— WHAT YOU NEED TO DO —
Return every line from the records below with the string "html".
-------- DATA PROVIDED
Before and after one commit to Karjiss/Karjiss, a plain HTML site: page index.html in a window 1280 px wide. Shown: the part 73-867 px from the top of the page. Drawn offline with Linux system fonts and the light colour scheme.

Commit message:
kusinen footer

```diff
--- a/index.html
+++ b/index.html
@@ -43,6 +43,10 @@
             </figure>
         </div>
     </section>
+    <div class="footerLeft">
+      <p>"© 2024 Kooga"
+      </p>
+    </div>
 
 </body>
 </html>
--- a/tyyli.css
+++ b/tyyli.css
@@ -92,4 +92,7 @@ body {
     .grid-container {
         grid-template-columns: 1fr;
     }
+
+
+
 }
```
----------------
-------- DATA PROVIDED
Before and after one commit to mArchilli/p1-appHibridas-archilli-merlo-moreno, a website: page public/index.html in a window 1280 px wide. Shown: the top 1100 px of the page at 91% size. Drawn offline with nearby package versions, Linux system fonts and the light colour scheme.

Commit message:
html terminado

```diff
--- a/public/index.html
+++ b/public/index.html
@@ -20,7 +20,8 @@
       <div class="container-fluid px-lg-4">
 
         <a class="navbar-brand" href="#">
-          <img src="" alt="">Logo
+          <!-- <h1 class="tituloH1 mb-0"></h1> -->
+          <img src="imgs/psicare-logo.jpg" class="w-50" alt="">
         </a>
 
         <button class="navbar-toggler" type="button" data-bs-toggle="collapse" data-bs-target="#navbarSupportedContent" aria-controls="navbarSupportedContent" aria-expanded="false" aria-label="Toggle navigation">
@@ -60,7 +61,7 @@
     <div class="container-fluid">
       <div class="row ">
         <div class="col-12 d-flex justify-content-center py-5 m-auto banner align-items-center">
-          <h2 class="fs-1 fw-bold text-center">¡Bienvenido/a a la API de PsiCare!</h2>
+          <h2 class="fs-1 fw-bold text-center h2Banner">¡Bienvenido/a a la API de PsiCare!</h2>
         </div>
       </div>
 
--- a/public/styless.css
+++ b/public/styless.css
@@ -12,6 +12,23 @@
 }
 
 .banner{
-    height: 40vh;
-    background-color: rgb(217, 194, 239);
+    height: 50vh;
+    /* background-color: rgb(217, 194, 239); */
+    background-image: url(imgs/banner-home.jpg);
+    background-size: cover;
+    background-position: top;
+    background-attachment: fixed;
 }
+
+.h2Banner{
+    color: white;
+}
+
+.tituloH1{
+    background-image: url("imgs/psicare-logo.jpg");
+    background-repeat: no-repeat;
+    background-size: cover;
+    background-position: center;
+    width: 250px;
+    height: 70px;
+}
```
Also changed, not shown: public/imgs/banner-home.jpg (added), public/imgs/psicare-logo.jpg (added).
----------------
-------- DATA PROVIDED
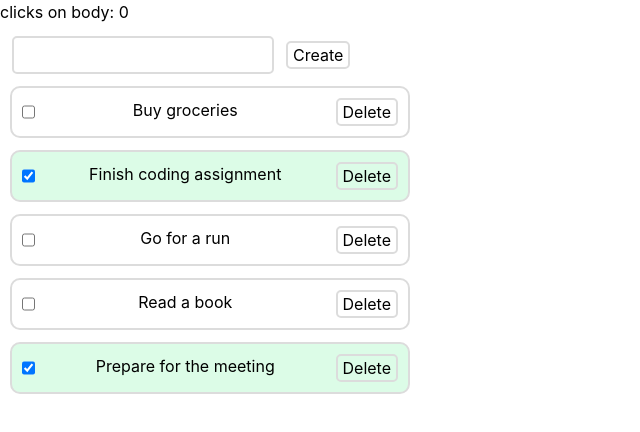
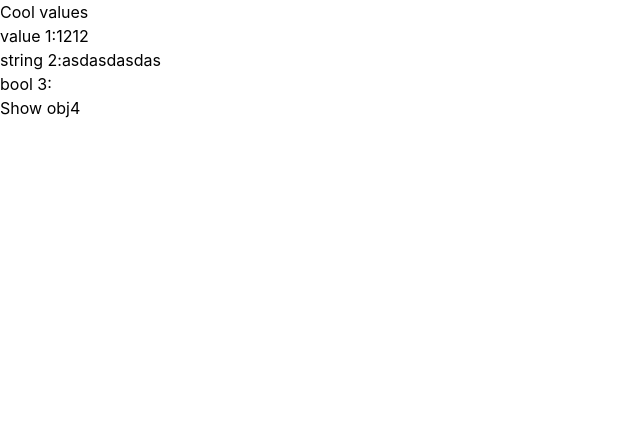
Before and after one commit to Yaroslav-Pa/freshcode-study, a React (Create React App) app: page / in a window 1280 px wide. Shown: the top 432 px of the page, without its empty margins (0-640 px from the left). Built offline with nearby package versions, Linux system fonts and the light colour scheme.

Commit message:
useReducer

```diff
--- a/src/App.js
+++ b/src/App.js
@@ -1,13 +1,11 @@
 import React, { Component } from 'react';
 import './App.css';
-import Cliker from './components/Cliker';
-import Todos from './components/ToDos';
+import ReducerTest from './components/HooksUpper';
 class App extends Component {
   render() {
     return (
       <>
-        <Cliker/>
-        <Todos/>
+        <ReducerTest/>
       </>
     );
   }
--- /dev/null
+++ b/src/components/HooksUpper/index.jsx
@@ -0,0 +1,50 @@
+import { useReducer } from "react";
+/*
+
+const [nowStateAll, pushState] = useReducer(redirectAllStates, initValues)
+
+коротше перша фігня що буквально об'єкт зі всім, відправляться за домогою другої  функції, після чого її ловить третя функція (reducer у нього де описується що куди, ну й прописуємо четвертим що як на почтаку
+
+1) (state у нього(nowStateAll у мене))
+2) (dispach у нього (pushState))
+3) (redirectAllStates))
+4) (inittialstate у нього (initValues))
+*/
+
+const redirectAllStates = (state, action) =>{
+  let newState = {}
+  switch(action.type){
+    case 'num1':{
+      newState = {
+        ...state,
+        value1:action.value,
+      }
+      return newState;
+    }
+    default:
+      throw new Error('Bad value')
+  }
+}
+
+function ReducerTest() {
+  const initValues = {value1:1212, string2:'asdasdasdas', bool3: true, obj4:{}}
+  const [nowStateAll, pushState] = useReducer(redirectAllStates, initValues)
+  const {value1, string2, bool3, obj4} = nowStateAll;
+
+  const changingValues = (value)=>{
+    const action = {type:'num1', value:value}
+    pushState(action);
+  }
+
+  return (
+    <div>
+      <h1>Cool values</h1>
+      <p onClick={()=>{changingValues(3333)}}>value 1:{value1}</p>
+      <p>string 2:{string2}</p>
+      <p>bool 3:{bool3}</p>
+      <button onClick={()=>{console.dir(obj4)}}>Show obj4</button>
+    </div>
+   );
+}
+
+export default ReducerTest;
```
----------------
— YOUR SOLUTION —
Before and after one commit to Karjiss/Karjiss, a plain HTML site: page index.html in a window 1280 px wide. Shown: the part 73-867 px from the top of the page. Drawn offline with Linux system fonts and the light colour scheme.
--- a/index.html
+++ b/index.html
 </html>
Before and after one commit to mArchilli/p1-appHibridas-archilli-merlo-moreno, a website: page public/index.html in a window 1280 px wide. Shown: the top 1100 px of the page at 91% size. Drawn offline with nearby package versions, Linux system fonts and the light colour scheme.
html terminado
--- a/public/index.html
+++ b/public/index.html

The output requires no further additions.